**What to work on**
Filter out every line below that lacks "ゾンビシューターゲームコスト表", and copy the rest.

━━━━━━━━━━━━━━━━━━━━

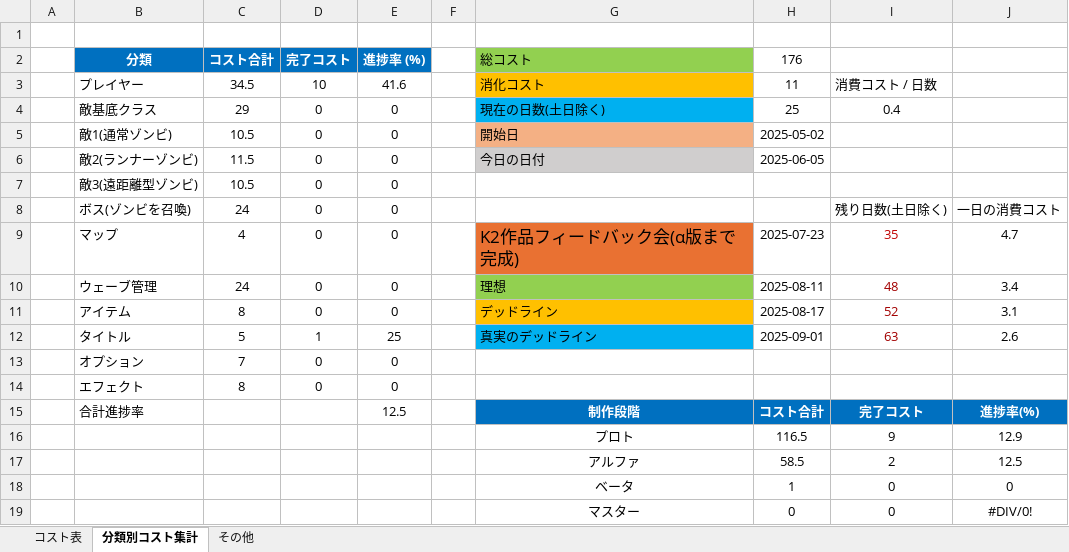
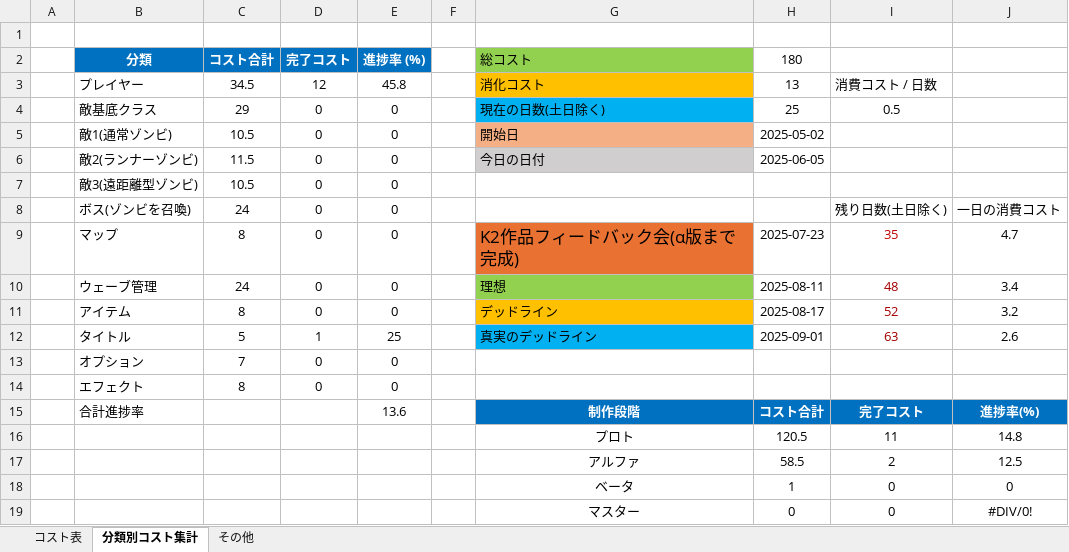
Before and after one commit to meronpanun/MyGame3D2, an Excel workbook: ゾンビシューターゲームコスト表.xlsx, sheet 分類別コスト集計, drawn as a sheet; values as stored, in another font and other column widths than the file's, no borders; removed rows and columns are numbered as before the commit, all else as after; the diff names each change by its address in the sheet, - before the commit and + after, or states it on an @@ line.

```diff
--- a/ゾンビシューターゲームコスト表.xlsx (sheet 分類別コスト集計)
+++ b/ゾンビシューターゲームコスト表.xlsx (sheet 分類別コスト集計)
-H2: 176
+H2: 180
-D3 (完了コスト): 10
+D3 (完了コスト): 12
-E3 (進捗率 (%)): 41.6
+E3 (進捗率 (%)): 45.8
-H3 (180): 11
+H3 (180): 13
-I4: 0.4
+I4: 0.5
-C9 (コスト合計): 4
+C9 (コスト合計): 8
-J11: 3.1
+J11: 3.2
-E15 (進捗率 (%)): 12.5
+E15 (進捗率 (%)): 13.6
-row 16:  |  |  |  |  |  | プロト | 116.5 | 9 | 12.9
+row 16:  |  |  |  |  |  | プロト | 120.5 | 11 | 14.8
```
Also changed, not shown: sheet コスト表, 7 other files.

━━━━━━━━━━━━━━━━━━━━

**Solution below**
Before and after one commit to meronpanun/MyGame3D2, an Excel workbook: ゾンビシューターゲームコスト表.xlsx, sheet 分類別コスト集計, drawn as a sheet; values as stored, in another font and other column widths than the file's, no borders; removed rows and columns are numbered as before the commit, all else as after; the diff names each change by its address in the sheet, - before the commit and + after, or states it on an @@ line.
--- a/ゾンビシューターゲームコスト表.xlsx (sheet 分類別コスト集計)
+++ b/ゾンビシューターゲームコスト表.xlsx (sheet 分類別コスト集計)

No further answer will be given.